I will never be able to say it enough, but it is very important for my colleagues to understand that the federal government did not contribute any money at all toward the development of the entire hydroelectric system in Quebec. It was Quebeckers who did it. The federal government never contributed. This was not the case, however, of the development of fossil fuels, including oil, and more than $40 billion has been invested since 1990 in the development of other kinds of energy, including nuclear.
We would therefore like it to end. We have to stop making Quebec pay for developing other people’s energy, while we ourselves are paying, with no federal assistance, to develop our own energy. It bears repeating: hydroelectricity is clean energy and we are proud of it. This is a choice that Quebeckers made in the 1960s. We could have chosen nuclear power, but we decided to invest in hydroelectricity, and it has paid off for us. It is what has made Quebec the first province to be able to meet the Kyoto objectives.
If Quebec were a country, we would have ratified the Kyoto protocol.
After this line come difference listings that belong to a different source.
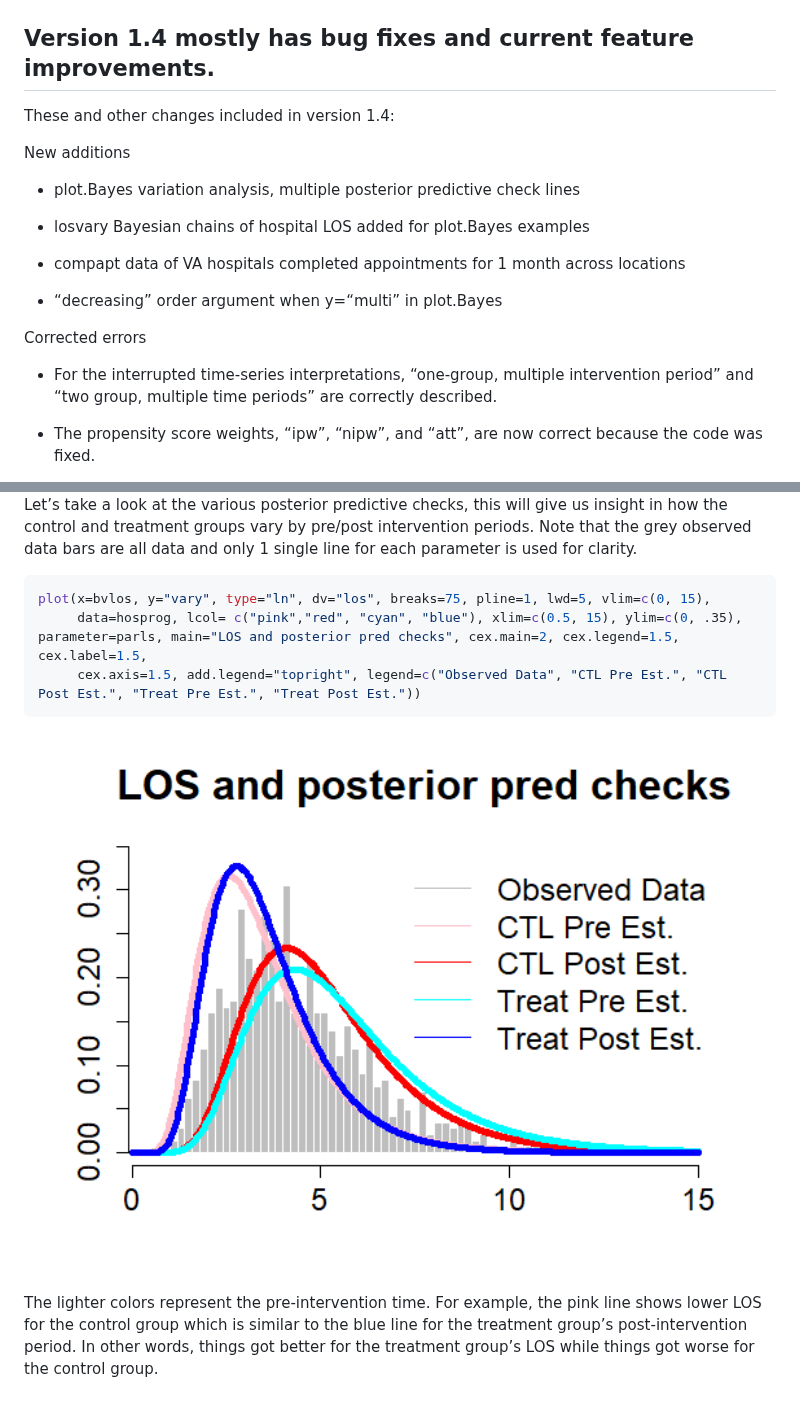
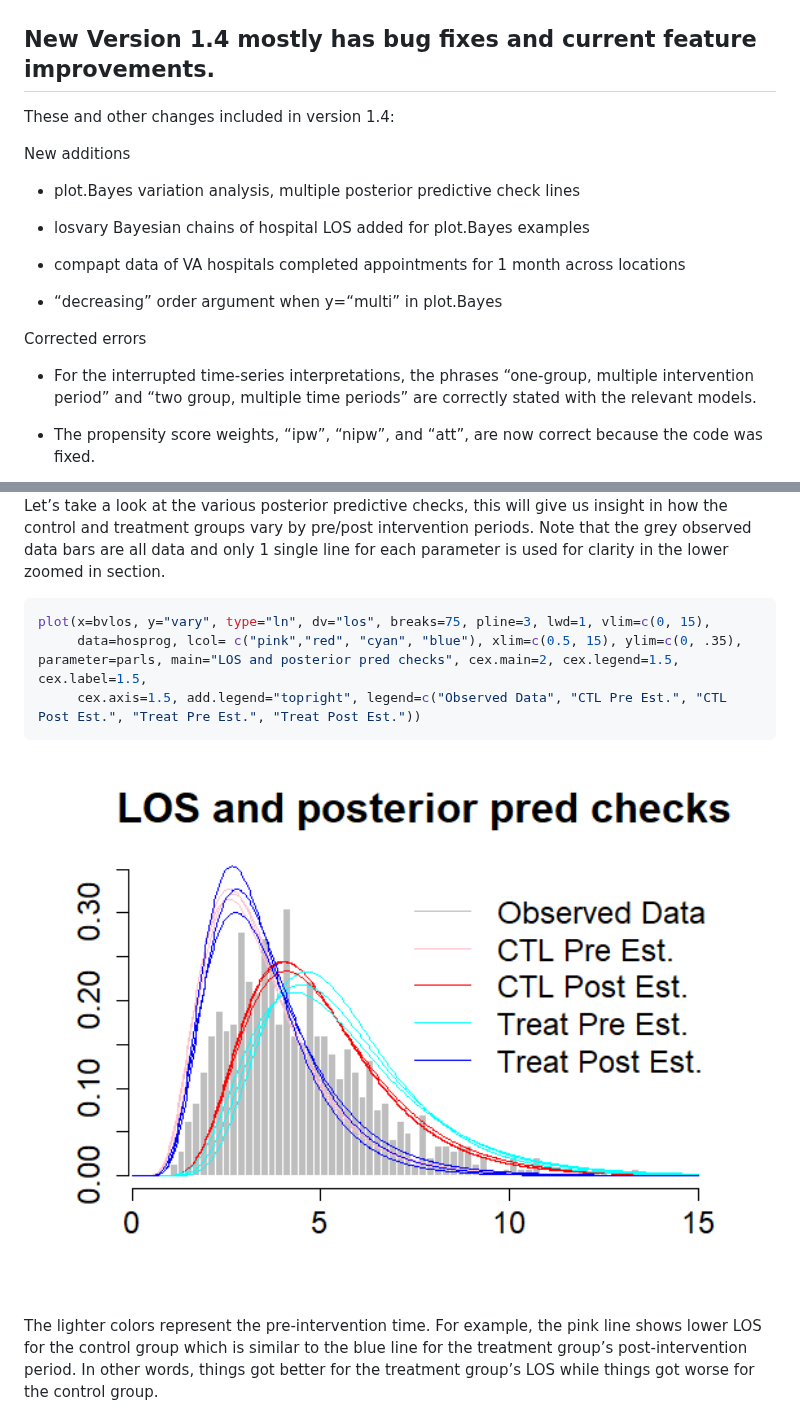
Before and after one commit to szuniga07/ham, a Markdown page: README.md, 2 parts joined by grey strips. Rendered like a GitHub page; pictures changed too: man/figures/README-plotVary10-1.png.

Commit message:
plot.Bayes, removed print(adf) etc, readme, pline=3

````diff
--- a/README.md
+++ b/README.md
@@ -1122,7 +1122,7 @@ plot(x=d1, y= "is")
 
 <br>
 
-## Version 1.4 mostly has bug fixes and current feature improvements.
+## New Version 1.4 mostly has bug fixes and current feature improvements.
 
 These and other changes included in version 1.4:
 
@@ -1140,9 +1140,9 @@ New additions
 
 Corrected errors
 
-- For the interrupted time-series interpretations, “one-group, multiple
-  intervention period” and “two group, multiple time periods” are
-  correctly described.
+- For the interrupted time-series interpretations, the phrases
+  “one-group, multiple intervention period” and “two group, multiple
+  time periods” are correctly stated with the relevant models.
 
 - The propensity score weights, “ipw”, “nipw”, and “att”, are now
   correct because the code was fixed.
@@ -1387,10 +1387,11 @@ plot(x=bvlos, y="post", parameter="B3DIDSig", bcol="green", compare=0,
 Let’s take a look at the various posterior predictive checks, this will
 give us insight in how the control and treatment groups vary by pre/post
 intervention periods. Note that the grey observed data bars are all data
-and only 1 single line for each parameter is used for clarity.
+and only 1 single line for each parameter is used for clarity in the
+lower zoomed in section.
 
 ``` r
-plot(x=bvlos, y="vary", type="ln", dv="los", breaks=75, pline=1, lwd=5, vlim=c(0, 15),
+plot(x=bvlos, y="vary", type="ln", dv="los", breaks=75, pline=3, lwd=1, vlim=c(0, 15),
      data=hosprog, lcol= c("pink","red", "cyan", "blue"), xlim=c(0.5, 15), ylim=c(0, .35), parameter=parls, main="LOS and posterior pred checks", cex.main=2, cex.legend=1.5, cex.label=1.5,
      cex.axis=1.5, add.legend="topright", legend=c("Observed Data", "CTL Pre Est.", "CTL Post Est.", "Treat Pre Est.", "Treat Post Est."))
 ```
````
Also changed, not shown: 4 other files.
We would be taking part in discussions about the carbon exchange and we could be benefiting our businesses, which have clearly made efforts, in both the manufacturing sector and the aluminum industry, and which have succeeded in reducing their emissions based on the objectives set in the 1992 Kyoto protocol.
Quebec companies have thus done far better than the Kyoto objectives set in 1992. As of today, we would be able to sell credits on the carbon exchange. That is not the case, because obviously we are part of Canada, which will never ratify the Kyoto protocol, regardless of what the federal government’s environment ministers may say, particularly the Conservatives, who are trying to negotiate agreements with other countries that would run flatly counter to the Kyoto protocol and try to create their own system for doing things.
All the while, the icebergs are melting in the North and we are talking about a navigable passage in the North. This is a direct consequence of the greenhouse gases that are destroying the most beautiful ice fields on the planet, on which a large part of our ecosystem depends. This is a choice made by the Conservatives. We see it again today, with bills to oversee nuclear development, with a Prime Minister who stops his ministers from even talking to journalists about the nuclear option. We see where this government wants to go: against the Kyoto protocol, pro-nuclear, pro-war, everything to destroy our wonderful planet. This is the choice made by the Conservatives.
It is clear that the purpose of my speech is to state that although the Bloc Québécois does support this bill to increase liabilities and fines for those who could cause damage through a nuclear catastrophe, it is not because we support the development of nuclear energy. Quite the contrary, we will completely defend only the development of clean energy that does not produce radioactive waste.
Once again this government is making a mistake by trying to sell nuclear energy as a clean energy source. No, it does not emit greenhouse gases, but it does produce radioactive waste that takes tens of millions of years to break down. The exact figure has not yet been calculated. We should be able to decontaminate this waste. We must stop trying to bury it. Given that the technology has not yet been developed, Canadian regions, including Quebec's North Shore among others, are offered large sums. There is a wish to bury the waste from other Canadian provinces in Quebec, despite the fact that Quebeckers decided to develop a clean energy, hydroelectricity, using their own money.
It is clear now that the Bloc Québécois will support bill C-5, but it will make improvements to it in committee. As for the $650 million in damages, we find that a very low figure given that a nuclear catastrophe would cost a great deal more. Witnesses will be called in order to adjust this amount. This does not mean that, while we support Bill C-5, we support the way in which this Conservative government has decided to develop nuclear energy, behind closed doors, in secret negotiations with other countries.